He's so honest. There's a pureness about him. A lot of us have issues we are dealing with and trauma, but we have our full lives and careers. I mean, I have three kids. There's so much on my plate that I don't always focus on the incomplete parts of me or the trauma. If you can imagine having 20 years to focus on your flaws or the trauma, Julius has had time to think about that and contemplate, and it's made him a better man. I almost feel bad about talking to things that I'm dealing with, but he has a way of giving you a different perspective. He always says as long as you wake up in the morning that's another chance to make things right and make it better. He has this view of humanity and loving one another and recognizing that racism and racist ideas are a trick by those in power to keep us, the ones that aren't rich, at each other's necks.

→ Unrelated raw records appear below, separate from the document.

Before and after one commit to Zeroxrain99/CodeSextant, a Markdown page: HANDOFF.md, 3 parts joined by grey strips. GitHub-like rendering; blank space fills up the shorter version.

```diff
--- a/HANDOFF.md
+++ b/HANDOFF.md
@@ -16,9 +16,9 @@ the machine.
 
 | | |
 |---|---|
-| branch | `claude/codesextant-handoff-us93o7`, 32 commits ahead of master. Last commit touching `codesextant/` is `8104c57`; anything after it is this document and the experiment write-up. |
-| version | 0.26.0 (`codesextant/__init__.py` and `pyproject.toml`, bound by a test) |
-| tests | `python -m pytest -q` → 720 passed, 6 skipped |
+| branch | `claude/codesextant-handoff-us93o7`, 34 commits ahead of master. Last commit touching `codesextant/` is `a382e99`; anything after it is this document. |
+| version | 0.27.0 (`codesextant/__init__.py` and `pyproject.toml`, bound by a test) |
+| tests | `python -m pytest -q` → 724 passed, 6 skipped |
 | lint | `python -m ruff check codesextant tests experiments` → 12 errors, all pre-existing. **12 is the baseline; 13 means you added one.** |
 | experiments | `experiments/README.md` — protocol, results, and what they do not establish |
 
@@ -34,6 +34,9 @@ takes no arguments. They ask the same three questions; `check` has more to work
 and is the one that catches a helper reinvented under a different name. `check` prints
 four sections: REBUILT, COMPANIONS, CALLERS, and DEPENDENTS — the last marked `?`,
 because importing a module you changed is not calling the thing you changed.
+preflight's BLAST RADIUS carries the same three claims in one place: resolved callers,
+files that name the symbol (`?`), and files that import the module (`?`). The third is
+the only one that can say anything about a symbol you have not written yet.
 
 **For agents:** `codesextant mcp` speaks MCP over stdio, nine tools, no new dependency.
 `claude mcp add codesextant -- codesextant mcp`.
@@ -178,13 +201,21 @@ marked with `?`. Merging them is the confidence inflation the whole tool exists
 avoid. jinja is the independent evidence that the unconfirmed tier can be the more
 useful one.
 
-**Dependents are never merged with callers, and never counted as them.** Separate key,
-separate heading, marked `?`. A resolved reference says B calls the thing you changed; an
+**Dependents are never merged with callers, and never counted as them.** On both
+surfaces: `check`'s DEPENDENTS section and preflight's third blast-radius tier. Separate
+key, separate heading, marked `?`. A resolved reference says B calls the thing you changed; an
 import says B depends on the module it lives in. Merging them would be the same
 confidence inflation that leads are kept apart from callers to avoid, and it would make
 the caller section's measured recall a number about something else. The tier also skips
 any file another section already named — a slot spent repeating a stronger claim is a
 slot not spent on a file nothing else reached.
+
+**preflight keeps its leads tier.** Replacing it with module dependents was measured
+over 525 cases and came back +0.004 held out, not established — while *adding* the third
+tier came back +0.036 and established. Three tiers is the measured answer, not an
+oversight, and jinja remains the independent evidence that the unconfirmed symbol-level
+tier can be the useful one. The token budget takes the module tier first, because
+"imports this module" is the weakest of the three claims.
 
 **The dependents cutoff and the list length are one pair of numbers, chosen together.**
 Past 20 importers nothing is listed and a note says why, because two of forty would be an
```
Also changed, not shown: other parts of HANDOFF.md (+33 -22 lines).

I sent him a book, it's a very good book called Stamped From the Beginning, the Definitive History of Racist Ideas in America by Dr. Ibram X. Kendi. Julius read that book and it has been influential for a lot of his ideas and way of thinking in regard to unity and us coming together to create a better world for ourselves and generations to come afterward.
His take on life is very unique because he's untainted. We are going about our day and living life, we formulate these ideas and opinions based on interactions and social media and influences, but he doesn't have that and he sees things for what they are without those biases and influences. He is able to articulate his thoughts on society in a way that's really like Dr. Martin Luther King. His views and ideas are very surprising, but there is another side where he's hurting so much on the inside and most people don't get to see that Julius. Twenty years alone and to ones' self is very tough. There is no human touch, no human connection. When his family and other loved ones come to visit him, they are not allowed to touch him, he's on the other side of the glass. That's what I hate about the system and their ideas about punishment when the goal should be rehabilitation and restoring these people. They should have his visits set up where people can have personal contact.
So that's basically who Julius is, he is a warrior of the people, the voice of the underdog. Whenever he comes home he's going to be so powerful because of what he went through.
Katrina Baker, J.D.
Social Media Manager for Justice for Julius
It's on Hulu - Last Defense if you need social media
Facebook: Justice For Julius